What is needed — How many lines of these entries hold the string "PreK"? Reply with the number alone.

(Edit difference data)
○ ○ ○ ○ ○

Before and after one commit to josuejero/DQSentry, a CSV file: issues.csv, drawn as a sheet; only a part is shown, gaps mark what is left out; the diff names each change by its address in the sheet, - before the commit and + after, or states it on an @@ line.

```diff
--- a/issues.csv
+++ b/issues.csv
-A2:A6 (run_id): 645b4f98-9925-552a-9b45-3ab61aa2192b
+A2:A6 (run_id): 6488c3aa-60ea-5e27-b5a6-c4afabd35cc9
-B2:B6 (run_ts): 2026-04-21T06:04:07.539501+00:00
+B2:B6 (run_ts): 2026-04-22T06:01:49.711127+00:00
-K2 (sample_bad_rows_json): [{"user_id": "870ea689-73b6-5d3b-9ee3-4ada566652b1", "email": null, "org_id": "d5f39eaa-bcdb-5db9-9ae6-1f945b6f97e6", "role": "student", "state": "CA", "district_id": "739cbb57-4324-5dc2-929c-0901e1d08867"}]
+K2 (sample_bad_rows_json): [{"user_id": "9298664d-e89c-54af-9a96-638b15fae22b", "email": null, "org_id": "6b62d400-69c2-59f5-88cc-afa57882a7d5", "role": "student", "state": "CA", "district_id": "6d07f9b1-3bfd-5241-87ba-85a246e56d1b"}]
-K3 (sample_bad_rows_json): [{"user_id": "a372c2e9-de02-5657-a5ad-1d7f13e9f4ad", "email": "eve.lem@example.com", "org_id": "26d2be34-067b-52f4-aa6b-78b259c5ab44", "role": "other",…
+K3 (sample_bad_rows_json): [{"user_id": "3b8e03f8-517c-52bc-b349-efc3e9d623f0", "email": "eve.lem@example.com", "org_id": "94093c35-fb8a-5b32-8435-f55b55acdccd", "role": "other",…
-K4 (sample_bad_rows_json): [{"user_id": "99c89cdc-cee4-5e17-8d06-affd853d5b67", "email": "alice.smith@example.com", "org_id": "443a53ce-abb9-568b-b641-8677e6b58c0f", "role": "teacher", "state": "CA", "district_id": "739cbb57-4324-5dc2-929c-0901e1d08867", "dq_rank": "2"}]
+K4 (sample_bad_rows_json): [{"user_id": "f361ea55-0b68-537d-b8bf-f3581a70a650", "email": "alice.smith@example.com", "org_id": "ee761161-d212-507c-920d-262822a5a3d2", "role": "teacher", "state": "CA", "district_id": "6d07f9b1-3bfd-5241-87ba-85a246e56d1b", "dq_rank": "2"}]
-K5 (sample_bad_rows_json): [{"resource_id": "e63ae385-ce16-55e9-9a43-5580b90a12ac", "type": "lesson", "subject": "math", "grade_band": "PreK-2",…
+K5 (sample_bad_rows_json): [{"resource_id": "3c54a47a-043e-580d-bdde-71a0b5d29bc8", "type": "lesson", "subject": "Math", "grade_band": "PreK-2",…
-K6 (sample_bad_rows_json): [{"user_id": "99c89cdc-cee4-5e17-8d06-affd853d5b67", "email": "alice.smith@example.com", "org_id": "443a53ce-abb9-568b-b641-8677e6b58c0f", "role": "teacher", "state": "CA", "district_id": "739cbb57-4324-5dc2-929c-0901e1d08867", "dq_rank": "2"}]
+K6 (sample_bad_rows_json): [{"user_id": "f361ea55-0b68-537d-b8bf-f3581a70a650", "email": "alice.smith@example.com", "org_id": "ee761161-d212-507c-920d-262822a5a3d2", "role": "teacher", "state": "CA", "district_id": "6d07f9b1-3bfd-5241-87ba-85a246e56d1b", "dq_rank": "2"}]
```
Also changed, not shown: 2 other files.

○ ○ ○ ○ ○

Reply — 2